*Revision comparison data*.
+===+

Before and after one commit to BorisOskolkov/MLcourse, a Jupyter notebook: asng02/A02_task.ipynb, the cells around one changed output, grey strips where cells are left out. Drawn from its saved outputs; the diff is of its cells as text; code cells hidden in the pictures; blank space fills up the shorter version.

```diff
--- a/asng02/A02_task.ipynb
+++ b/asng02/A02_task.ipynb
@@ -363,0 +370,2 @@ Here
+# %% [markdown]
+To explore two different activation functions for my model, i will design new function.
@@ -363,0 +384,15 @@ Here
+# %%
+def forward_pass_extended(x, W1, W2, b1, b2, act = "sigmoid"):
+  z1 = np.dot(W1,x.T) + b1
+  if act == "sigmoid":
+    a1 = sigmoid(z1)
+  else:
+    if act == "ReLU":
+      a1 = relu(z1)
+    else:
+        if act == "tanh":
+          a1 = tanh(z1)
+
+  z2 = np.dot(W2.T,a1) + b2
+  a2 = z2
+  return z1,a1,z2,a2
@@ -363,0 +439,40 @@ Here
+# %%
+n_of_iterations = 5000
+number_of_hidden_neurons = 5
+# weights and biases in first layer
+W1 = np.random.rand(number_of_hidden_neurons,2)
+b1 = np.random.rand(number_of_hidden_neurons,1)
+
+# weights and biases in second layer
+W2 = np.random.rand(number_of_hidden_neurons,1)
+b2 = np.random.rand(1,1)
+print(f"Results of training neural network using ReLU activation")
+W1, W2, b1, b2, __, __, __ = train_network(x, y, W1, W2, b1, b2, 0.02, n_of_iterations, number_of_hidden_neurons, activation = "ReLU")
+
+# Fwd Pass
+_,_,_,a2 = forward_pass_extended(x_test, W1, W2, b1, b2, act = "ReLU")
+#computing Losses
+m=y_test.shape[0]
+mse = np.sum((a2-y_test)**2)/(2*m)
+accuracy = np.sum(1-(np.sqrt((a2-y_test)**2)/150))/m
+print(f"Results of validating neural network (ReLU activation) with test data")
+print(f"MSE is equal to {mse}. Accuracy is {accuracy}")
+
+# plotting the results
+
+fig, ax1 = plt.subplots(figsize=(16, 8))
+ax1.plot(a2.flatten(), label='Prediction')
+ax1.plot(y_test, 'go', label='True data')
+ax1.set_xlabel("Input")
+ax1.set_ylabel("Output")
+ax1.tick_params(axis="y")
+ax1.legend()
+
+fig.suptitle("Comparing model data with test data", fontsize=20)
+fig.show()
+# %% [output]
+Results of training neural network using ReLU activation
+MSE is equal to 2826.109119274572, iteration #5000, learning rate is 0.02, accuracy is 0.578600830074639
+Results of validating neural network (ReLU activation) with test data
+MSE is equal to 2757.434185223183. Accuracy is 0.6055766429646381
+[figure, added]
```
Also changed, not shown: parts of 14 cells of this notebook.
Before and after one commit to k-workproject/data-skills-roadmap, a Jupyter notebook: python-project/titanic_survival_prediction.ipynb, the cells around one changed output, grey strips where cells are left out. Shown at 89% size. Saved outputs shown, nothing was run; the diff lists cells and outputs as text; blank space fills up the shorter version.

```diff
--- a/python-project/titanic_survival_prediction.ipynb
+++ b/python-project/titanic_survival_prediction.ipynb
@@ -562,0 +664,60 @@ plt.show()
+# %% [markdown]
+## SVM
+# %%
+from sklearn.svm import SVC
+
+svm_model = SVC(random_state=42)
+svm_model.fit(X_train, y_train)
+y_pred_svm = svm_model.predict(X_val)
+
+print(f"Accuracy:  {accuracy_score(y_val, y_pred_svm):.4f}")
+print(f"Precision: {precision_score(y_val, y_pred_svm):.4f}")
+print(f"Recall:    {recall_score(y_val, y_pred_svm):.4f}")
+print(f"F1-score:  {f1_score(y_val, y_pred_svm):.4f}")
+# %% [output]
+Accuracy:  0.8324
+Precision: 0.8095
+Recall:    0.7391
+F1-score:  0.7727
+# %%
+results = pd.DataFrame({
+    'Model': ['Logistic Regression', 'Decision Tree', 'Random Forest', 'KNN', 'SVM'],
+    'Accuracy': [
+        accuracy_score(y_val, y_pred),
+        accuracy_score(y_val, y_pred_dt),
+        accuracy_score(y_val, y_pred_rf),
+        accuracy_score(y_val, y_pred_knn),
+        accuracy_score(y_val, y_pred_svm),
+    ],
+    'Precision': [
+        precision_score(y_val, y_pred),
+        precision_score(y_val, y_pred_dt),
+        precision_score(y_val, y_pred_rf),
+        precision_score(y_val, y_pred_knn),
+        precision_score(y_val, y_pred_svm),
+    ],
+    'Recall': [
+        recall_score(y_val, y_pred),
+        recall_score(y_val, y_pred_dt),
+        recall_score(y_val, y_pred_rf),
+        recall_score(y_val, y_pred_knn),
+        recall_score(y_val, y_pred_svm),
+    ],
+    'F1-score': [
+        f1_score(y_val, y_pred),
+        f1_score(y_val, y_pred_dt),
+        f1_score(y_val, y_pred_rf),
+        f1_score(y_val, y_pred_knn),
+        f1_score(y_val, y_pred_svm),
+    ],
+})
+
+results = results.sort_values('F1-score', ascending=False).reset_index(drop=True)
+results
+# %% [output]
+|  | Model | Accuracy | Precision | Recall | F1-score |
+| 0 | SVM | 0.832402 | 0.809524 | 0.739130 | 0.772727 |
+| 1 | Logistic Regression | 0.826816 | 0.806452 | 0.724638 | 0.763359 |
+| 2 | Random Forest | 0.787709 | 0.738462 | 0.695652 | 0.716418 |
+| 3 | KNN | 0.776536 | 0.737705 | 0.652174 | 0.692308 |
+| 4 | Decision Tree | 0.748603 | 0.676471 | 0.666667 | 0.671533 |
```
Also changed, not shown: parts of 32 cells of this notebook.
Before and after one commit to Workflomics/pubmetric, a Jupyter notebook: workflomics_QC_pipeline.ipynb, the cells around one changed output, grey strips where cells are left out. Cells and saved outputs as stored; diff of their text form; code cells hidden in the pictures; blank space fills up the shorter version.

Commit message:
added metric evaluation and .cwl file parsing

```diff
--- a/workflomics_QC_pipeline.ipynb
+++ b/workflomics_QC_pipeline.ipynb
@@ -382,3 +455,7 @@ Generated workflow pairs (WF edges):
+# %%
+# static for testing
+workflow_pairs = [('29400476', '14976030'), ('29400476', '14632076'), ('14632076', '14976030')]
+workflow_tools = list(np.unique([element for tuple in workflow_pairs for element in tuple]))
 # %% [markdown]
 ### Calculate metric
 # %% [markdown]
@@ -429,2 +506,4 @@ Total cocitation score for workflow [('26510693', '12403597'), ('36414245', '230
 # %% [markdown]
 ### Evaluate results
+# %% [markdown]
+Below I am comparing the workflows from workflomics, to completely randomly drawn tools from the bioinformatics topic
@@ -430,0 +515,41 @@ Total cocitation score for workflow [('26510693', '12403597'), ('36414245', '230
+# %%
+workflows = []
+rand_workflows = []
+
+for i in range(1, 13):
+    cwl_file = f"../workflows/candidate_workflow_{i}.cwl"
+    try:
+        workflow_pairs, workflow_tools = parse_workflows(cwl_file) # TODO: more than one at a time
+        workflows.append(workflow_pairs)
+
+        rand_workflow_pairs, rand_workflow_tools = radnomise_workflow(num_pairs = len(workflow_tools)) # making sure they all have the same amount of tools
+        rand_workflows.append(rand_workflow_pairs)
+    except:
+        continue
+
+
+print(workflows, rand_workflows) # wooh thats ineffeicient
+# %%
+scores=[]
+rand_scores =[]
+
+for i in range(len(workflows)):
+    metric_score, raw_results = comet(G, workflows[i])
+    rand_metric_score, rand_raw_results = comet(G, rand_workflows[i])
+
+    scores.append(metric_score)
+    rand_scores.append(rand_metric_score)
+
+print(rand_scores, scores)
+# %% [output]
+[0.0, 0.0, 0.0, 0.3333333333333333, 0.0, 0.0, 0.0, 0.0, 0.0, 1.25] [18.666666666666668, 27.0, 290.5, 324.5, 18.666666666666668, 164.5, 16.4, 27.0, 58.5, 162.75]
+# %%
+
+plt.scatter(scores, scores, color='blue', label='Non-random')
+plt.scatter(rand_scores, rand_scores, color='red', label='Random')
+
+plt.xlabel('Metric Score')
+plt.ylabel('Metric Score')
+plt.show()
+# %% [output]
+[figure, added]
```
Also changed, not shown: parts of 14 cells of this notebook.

+===+

*Work instruction*. All lines carrying the word "print" must be copied from the data above.

*Task output*.
+print(f"Results of training neural network using ReLU activation")
+print(f"Results of validating neural network (ReLU activation) with test data")
+print(f"MSE is equal to {mse}. Accuracy is {accuracy}")
+print(f"Accuracy:  {accuracy_score(y_val, y_pred_svm):.4f}")
+print(f"Precision: {precision_score(y_val, y_pred_svm):.4f}")
+print(f"Recall:    {recall_score(y_val, y_pred_svm):.4f}")
+print(f"F1-score:  {f1_score(y_val, y_pred_svm):.4f}")
+print(workflows, rand_workflows) # wooh thats ineffeicient
+print(rand_scores, scores)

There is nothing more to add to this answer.